Bienvenidos, and thank you for visiting the Office of Crime Victims Advocacy
Recently, as there has been an unprecedented increase in funding for services, a shifting conversation on equity and power, and a centering of the voices of survivors and those impacted by violence, the Office of Crime Victim Advocacy (OCVA) would like to update you on opportunities and resources, convey our understanding of the work we do and welcome your perspective as we continue toward an end to violence and oppression.
OCVA has the unique opportunity to work with an innovative collection of service providers and would like to take the opportunity to highlight what we see. What are those best practices and how can we share that story? Where is best practice insufficient and how do communities address the needs of those who are not being served?
Having partnerships across programs within OCVA and the Washington State Department of Commerce, as well as with federal, state, and local agencies, stakeholders and coalitions, how can we better work together to support victim services in the Washington state in a way that is responsive to you? How can we strengthen service provision outside the scope of funding and what does accountability look like for ourselves and those we work with?
We want to explore what it means to be a good partner to those we work with and figure out what that looks like in the context of funding and service provision.

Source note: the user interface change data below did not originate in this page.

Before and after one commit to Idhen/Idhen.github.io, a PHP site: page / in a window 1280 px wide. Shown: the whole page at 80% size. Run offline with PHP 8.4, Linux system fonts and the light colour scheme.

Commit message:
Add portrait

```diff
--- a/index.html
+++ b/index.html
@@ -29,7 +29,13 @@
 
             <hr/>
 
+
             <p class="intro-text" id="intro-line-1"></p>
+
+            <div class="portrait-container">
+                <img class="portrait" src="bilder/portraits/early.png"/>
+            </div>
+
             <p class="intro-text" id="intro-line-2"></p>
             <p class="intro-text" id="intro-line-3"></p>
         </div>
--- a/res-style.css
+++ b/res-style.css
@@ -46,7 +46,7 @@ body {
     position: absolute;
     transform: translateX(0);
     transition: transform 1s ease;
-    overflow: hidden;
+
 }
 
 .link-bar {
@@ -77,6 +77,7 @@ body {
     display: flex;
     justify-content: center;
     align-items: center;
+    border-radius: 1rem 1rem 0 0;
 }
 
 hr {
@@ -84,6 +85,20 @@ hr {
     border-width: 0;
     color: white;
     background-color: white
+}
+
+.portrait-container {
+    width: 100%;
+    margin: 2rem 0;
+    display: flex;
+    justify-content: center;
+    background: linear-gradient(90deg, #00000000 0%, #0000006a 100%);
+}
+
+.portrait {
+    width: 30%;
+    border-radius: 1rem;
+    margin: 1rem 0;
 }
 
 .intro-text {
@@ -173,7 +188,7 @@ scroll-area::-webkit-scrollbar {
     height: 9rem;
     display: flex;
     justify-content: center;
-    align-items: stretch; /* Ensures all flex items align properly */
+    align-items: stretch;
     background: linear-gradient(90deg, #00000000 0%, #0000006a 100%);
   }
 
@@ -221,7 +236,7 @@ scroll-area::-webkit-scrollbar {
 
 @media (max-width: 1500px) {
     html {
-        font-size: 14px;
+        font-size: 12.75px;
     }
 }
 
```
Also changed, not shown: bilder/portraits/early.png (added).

What does genuine allyship look like for government-based funders? How can we improve our function to better support the work of communities, agencies and individuals? Whether it be geographical, cultural, language based; are we responsive to the needs of your community?
These are questions we seek to answer. Responses we need to hear.
If something you read gives you pause, if you would like to continue a conversation or start one you feel is not being had, this is an attempt to make that connection and bridge those gaps which may exist. How can we work together to address the root causes of violence and oppression and how can we do that from a point of privilege?
We ask and we learn. Centering survivors is a cornerstone of advocacy and we wish to share our experiences and perspectives in the hope that you will help us understand our relevance to those you serve. We are grateful every day for the work being done across the Washington state, and thank you for your dedication and commitment.
If you have feedback you would like to share or content you would like to see, please reach out to your program coordinators or contact us at firstname.lastname@example.org.